§ **What to work on**
Only lines with the string "ipynb" should be returned from the data below.
-- Input records follows --
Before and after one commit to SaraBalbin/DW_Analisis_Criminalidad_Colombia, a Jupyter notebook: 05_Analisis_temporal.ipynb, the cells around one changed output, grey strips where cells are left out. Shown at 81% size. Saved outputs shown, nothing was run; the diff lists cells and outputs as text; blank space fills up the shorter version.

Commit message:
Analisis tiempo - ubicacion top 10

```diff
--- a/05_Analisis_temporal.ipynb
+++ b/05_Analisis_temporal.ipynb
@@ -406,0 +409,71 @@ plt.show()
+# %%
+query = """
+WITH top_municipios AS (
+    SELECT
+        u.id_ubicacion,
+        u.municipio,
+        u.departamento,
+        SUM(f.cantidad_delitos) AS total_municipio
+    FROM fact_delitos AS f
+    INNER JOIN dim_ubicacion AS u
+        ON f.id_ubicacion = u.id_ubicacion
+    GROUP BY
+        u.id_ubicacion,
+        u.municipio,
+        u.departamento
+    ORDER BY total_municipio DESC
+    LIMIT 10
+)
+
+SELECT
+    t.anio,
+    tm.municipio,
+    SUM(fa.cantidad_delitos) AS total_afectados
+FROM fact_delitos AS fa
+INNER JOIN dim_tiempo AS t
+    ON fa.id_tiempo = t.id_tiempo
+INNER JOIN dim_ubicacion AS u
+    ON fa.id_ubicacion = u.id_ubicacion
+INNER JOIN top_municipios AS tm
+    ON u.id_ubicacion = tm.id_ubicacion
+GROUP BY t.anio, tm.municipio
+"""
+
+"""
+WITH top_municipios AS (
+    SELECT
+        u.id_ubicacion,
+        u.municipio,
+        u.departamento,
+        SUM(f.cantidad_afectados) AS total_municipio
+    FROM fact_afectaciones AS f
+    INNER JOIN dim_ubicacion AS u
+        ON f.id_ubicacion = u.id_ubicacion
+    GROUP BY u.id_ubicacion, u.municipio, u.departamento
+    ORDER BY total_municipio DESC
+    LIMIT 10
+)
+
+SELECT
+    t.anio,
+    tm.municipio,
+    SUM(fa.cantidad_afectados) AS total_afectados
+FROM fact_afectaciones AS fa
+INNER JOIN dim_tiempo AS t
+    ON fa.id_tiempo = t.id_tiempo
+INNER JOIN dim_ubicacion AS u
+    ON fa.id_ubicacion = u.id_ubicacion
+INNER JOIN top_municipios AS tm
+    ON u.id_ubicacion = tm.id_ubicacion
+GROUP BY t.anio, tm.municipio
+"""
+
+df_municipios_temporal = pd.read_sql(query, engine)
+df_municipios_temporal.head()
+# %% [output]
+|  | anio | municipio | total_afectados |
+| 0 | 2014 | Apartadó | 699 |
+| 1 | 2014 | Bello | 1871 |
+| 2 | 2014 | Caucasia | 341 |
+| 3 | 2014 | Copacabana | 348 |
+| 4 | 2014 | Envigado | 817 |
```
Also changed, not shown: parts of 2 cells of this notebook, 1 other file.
-- Input records concluded --
§ **The completed task**
Before and after one commit to SaraBalbin/DW_Analisis_Criminalidad_Colombia, a Jupyter notebook: 05_Analisis_temporal.ipynb, the cells around one changed output, grey strips where cells are left out. Shown at 81% size. Saved outputs shown, nothing was run; the diff lists cells and outputs as text; blank space fills up the shorter version.
--- a/05_Analisis_temporal.ipynb
+++ b/05_Analisis_temporal.ipynb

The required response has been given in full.